According to Hindu legend, god Vishnu sat in meditation at this place. During his meditation, Vishnu was unaware of cold weather. Lakshmi, his consort, protected him in the form of the Badri tree (jujube or Indian date). Pleased by the devotion of Lakshmi, Vishnu named the place Badrika Ashram. According to Atkinson (1979), the place used to be a jujube forest, which is not found there today. Vishnu in the form of Badrinath is depicted in the temple sitting in the padmasana posture. According to the legend, Vishnu was chastised by sage Narada, who saw Vishnu’s consort, Lakshmi, massaging his feet. Vishnu went to Badrinath to perform austerity, meditating for a long time in padmasana.

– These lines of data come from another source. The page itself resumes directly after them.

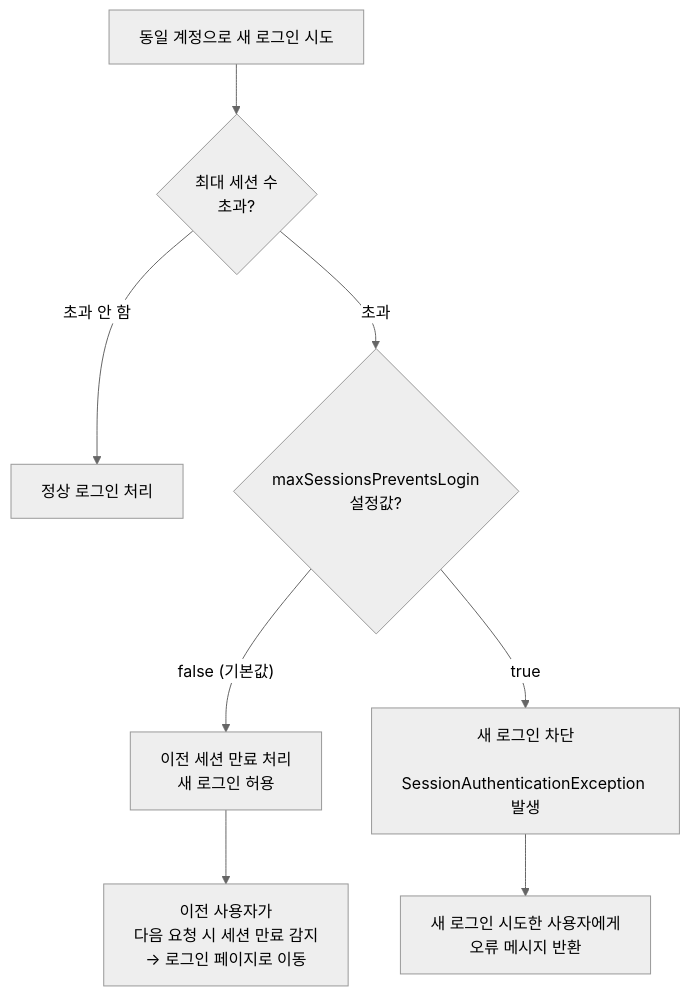
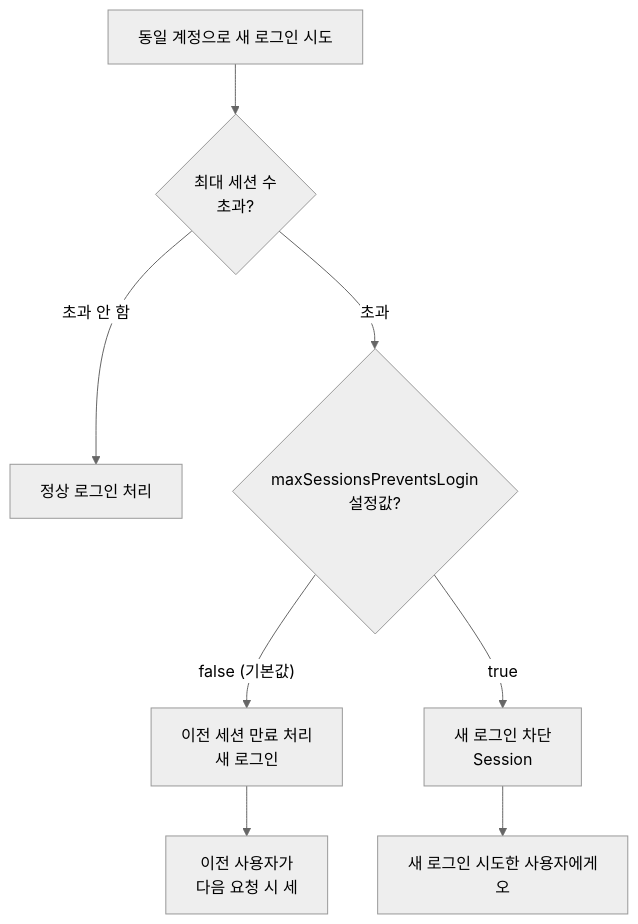
One commit to yjkim2015/yjkim2015.github.io changed the first of 2 diagrams in _posts/security/2021-02-02-동시 세션제어.md. Above: the diagram before and after it, drawn with Mermaid (neutral theme). The commit also changed 271 other files, not shown here.

First line of the commit message:
Mermaid 라벨 축소: 긴 노드 텍스트 18자 이하로 트림 + \n 제거

````diff
--- a/_posts/security/2021-02-02-동시 세션제어.md
+++ b/_posts/security/2021-02-02-동시 세션제어.md
@@ -22,10 +22,10 @@
 ```mermaid
 flowchart TD
     A["동일 계정으로 새 로그인 시도"] --> B{"최대 세션 수\n초과?"}
     B -- "초과 안 함" --> C["정상 로그인 처리"]
     B -- "초과" --> D{"maxSessionsPreventsLogin\n설정값?"}
-    D -- "false (기본값)" --> E["이전 세션 만료 처리\n새 로그인 허용"]
-    D -- "true" --> F["새 로그인 차단\n SessionAuthenticationException 발생"]
-    E --> G["이전 사용자가\n다음 요청 시 세션 만료 감지\n→ 로그인 페이지로 이동"]
-    F --> H["새 로그인 시도한 사용자에게\n오류 메시지 반환"]
+    D -- "false (기본값)" --> E["이전 세션 만료 처리\n새 로그인"]
+    D -- "true" --> F["새 로그인 차단\n Session"]
+    E --> G["이전 사용자가\n다음 요청 시 세"]
+    F --> H["새 로그인 시도한 사용자에게\n오"]
 ```
````
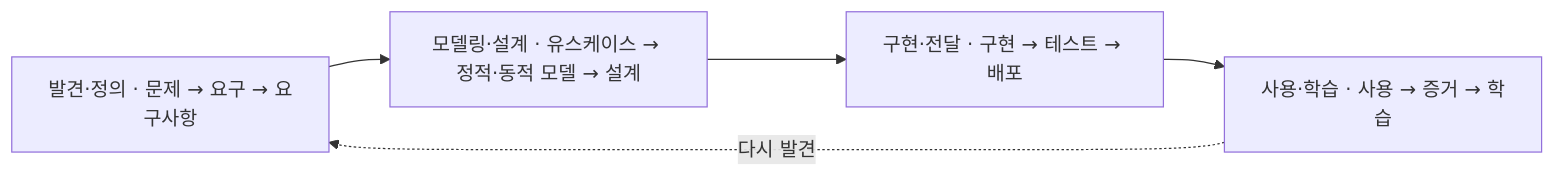
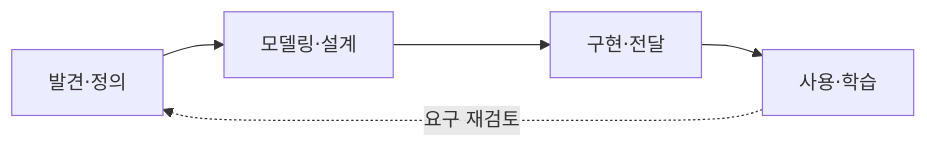
Before and after one commit to YoungSan77/TrainingMaterials: diagram 16 of 16 in courses/ooad/sessions/s02.md, drawn with Mermaid. The commit also changed other lines of this file and 10 other files, not shown here.

````diff
--- a/courses/ooad/sessions/s02.md
+++ b/courses/ooad/sessions/s02.md
@@ -1044,9 +1389,5 @@
 ```mermaid
 flowchart LR
-    A["발견·정의 · 문제 → 요구 → 요구사항"]
-    B["모델링·설계 · 유스케이스 → 정적·동적 모델 → 설계"]
-    C["구현·전달 · 구현 → 테스트 → 배포"]
-    D["사용·학습 · 사용 → 증거 → 학습"]
-    A --> B --> C --> D
-    D -. 다시 발견 .-> A
+    A["발견·정의"] --> B["모델링·설계"] --> C["구현·전달"] --> D["사용·학습"]
+    D -. 요구 재검토 .-> A
 ```
````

The Vishnu Purana narrates another version of the origins of Badrinath. According to the tradition, Dharam had two sons, Nar, and Narayan—both of which are modern names of Himalayan mountains. They chose the place to spread their religion and each of them wed the spacious valleys in the Himalayas. Searching for an ideal place to set up a hermitage, they came across the other four Badris of the Pancha Badri, namely Bridha Badri, Yog Bhadri, Dhyan Badri and Bhavish Badri. They finally found the hot and cold spring behind the Alaknanda River and named it Badri Vishal.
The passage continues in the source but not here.